Using the entries that follow, give the number of lines containing the string "shown". Write nothing besides that number.

▶ Exercise input:
####################

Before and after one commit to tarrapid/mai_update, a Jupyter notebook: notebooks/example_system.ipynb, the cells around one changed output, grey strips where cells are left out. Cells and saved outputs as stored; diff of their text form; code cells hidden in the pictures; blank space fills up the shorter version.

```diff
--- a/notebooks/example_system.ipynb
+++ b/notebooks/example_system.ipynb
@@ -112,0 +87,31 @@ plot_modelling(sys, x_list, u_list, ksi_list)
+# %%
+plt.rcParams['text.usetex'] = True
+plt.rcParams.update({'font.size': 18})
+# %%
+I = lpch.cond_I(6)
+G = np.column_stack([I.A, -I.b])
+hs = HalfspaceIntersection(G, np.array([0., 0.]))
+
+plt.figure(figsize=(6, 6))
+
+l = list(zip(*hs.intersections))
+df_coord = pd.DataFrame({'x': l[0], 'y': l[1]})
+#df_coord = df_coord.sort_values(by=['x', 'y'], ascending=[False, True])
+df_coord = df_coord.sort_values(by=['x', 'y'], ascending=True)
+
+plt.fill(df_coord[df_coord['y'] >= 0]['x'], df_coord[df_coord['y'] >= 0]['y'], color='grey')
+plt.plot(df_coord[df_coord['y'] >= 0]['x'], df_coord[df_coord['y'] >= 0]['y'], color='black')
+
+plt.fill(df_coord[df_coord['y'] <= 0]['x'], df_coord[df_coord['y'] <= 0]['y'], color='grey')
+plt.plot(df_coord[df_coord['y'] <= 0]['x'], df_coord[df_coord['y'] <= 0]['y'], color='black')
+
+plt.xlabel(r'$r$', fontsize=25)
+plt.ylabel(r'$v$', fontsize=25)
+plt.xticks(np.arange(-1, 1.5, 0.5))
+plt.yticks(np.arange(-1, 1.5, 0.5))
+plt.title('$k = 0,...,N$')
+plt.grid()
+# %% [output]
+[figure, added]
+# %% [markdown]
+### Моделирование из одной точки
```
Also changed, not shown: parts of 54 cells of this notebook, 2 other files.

####################

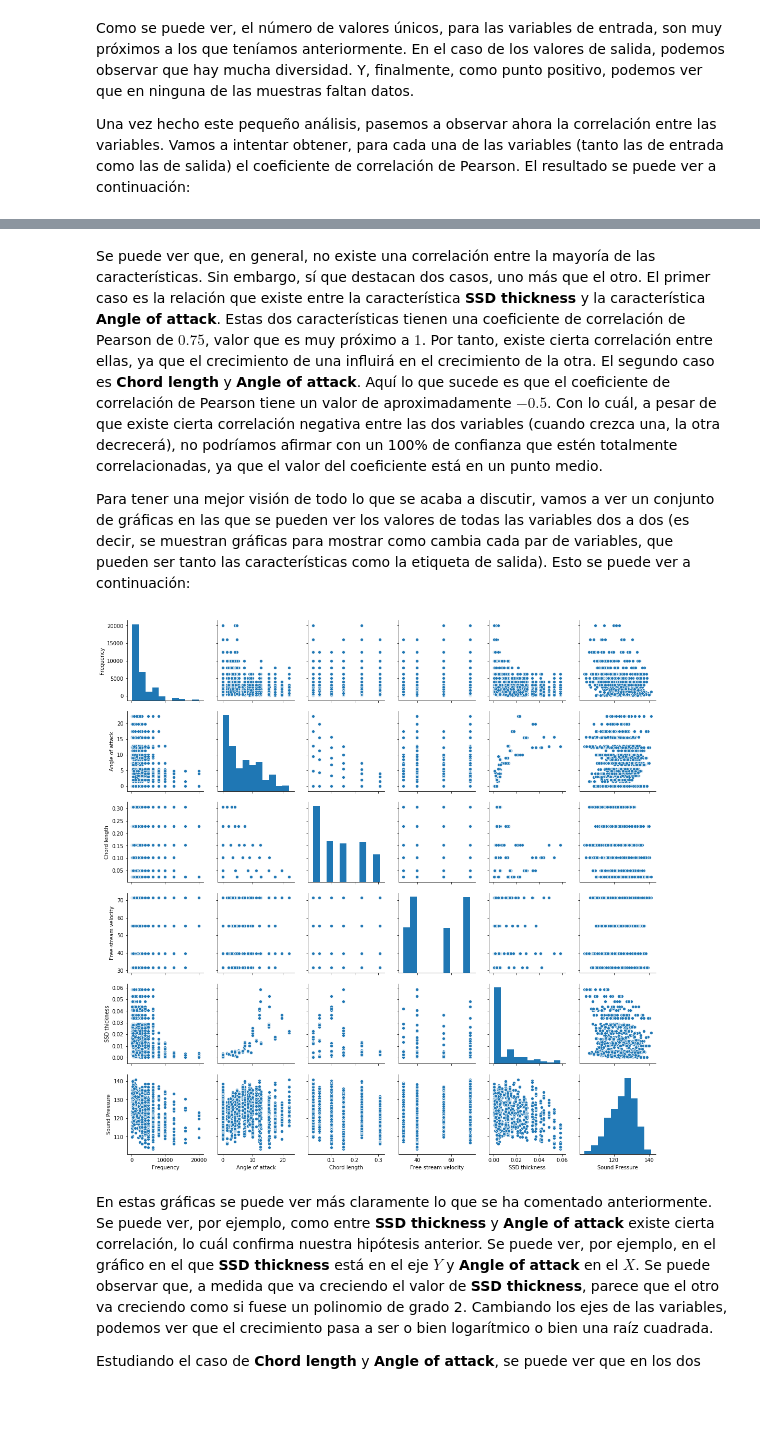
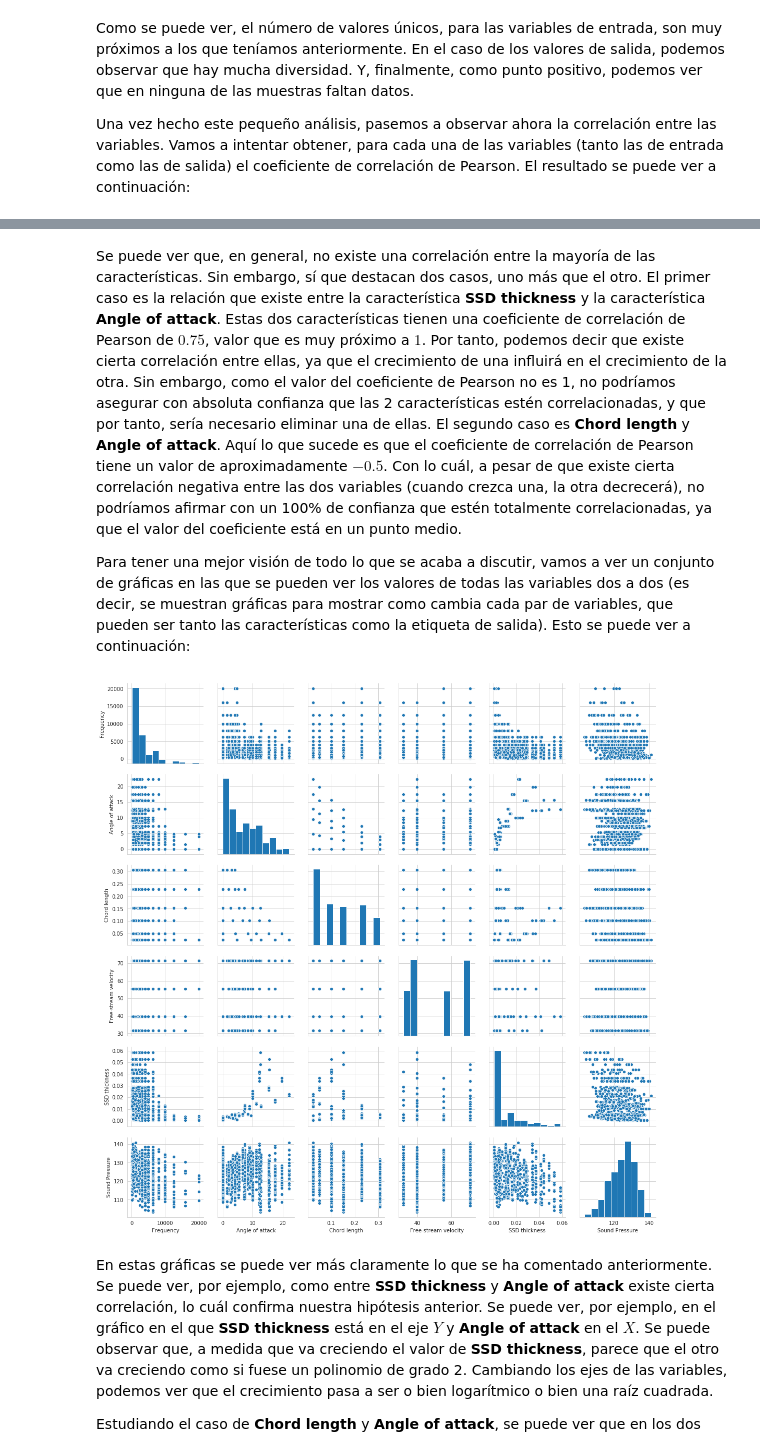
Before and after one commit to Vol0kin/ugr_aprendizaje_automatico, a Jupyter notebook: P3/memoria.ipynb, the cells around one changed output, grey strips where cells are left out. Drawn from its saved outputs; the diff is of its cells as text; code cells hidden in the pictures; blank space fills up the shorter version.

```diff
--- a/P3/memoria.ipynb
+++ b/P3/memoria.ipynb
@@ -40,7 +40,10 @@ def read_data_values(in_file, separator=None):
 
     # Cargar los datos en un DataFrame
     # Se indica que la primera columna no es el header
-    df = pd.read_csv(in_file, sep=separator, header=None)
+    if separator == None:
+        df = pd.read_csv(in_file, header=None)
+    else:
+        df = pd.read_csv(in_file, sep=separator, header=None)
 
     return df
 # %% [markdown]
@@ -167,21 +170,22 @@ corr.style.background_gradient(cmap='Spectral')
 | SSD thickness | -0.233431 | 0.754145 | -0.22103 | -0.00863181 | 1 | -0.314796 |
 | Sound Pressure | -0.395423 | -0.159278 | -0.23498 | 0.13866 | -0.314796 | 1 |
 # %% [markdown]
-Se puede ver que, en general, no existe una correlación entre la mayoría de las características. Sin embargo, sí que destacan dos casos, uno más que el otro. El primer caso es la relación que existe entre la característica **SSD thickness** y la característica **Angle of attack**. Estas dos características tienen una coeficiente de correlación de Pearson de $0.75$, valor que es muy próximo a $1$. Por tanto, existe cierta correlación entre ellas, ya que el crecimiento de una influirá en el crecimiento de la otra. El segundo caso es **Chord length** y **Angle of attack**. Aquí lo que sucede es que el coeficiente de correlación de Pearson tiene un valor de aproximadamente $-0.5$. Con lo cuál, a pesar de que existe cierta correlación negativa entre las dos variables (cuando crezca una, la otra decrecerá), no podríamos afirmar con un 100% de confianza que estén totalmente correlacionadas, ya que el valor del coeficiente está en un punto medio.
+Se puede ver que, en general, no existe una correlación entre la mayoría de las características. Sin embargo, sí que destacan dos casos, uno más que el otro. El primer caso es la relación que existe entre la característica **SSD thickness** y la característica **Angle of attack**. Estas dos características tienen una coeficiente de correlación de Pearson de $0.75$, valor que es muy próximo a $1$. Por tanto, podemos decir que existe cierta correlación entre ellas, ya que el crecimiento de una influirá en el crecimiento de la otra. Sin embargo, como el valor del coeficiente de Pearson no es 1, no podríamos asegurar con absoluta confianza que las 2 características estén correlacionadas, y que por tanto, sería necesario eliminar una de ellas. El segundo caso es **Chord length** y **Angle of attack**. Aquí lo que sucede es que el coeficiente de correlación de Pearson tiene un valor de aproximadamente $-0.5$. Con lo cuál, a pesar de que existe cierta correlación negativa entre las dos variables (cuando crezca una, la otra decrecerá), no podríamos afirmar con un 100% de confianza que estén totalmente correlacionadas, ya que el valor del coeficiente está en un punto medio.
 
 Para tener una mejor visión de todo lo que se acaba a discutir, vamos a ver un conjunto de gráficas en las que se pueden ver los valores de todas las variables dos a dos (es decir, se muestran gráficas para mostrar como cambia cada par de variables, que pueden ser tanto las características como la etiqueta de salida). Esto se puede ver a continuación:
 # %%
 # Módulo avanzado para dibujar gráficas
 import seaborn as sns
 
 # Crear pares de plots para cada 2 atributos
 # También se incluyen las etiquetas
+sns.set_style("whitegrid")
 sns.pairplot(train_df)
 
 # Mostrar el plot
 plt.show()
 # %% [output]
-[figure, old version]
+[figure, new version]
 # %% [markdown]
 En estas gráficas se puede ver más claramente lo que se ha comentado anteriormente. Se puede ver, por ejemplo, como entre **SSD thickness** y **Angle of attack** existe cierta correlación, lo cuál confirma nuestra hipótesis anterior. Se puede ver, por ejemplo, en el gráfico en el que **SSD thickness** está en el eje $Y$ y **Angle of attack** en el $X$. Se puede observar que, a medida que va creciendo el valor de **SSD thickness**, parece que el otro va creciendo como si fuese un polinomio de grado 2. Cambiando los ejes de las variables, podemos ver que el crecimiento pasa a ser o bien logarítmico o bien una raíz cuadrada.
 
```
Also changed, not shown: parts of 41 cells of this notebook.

####################

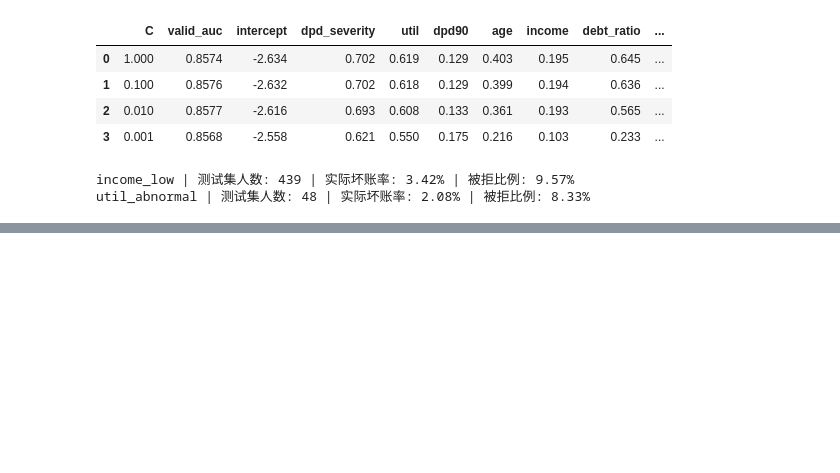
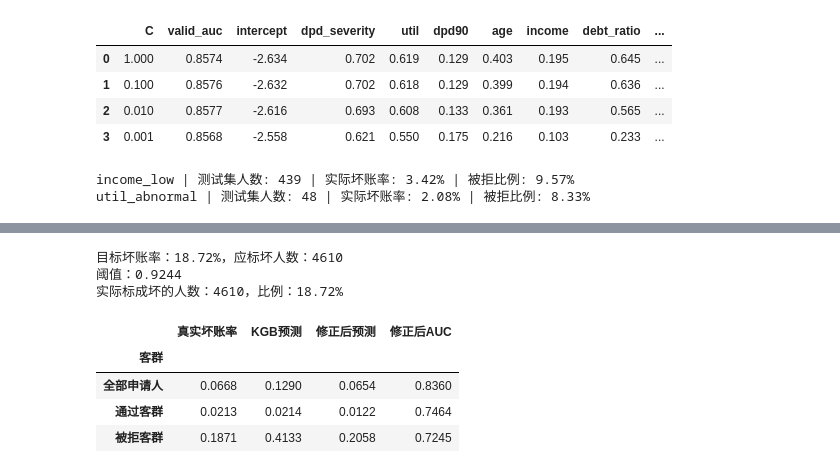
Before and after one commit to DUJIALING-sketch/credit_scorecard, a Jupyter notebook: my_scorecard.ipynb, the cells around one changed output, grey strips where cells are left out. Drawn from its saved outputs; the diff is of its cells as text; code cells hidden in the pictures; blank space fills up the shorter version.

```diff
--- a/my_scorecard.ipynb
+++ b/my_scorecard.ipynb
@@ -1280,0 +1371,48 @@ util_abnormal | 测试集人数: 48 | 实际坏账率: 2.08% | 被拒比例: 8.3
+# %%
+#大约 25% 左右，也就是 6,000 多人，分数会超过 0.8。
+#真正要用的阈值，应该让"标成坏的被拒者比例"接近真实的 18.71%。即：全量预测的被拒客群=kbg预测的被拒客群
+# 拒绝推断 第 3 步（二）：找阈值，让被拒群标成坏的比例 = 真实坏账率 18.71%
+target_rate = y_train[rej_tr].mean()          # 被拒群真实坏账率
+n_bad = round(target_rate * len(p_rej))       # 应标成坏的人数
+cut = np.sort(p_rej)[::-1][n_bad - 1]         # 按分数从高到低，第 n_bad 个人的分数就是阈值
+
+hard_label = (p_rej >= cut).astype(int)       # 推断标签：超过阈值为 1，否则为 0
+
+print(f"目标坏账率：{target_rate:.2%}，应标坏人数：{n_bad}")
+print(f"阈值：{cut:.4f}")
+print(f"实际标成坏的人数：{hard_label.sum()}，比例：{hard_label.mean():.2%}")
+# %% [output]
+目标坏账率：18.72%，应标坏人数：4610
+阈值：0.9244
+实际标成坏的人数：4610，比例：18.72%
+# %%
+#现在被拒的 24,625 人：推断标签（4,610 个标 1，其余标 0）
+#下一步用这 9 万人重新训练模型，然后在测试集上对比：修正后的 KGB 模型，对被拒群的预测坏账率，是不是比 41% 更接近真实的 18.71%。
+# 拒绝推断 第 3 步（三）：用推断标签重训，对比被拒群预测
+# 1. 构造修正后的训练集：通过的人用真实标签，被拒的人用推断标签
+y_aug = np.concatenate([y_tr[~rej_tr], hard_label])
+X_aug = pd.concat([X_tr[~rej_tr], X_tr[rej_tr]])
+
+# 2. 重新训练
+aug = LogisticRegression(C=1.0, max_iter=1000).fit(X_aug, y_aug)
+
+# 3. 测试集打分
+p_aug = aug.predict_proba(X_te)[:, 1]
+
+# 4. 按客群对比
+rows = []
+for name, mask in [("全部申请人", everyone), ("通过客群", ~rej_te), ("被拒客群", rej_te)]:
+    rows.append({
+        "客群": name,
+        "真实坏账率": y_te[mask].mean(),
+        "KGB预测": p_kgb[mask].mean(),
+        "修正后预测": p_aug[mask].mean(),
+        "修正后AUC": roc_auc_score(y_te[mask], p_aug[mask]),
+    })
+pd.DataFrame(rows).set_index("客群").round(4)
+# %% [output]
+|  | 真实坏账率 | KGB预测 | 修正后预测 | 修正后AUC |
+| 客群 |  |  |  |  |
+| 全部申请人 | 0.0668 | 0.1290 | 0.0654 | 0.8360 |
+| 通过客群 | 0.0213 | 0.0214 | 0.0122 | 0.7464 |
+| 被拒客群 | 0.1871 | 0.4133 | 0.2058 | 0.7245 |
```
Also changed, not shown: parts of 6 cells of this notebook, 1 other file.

####################

▶ Task answer:
3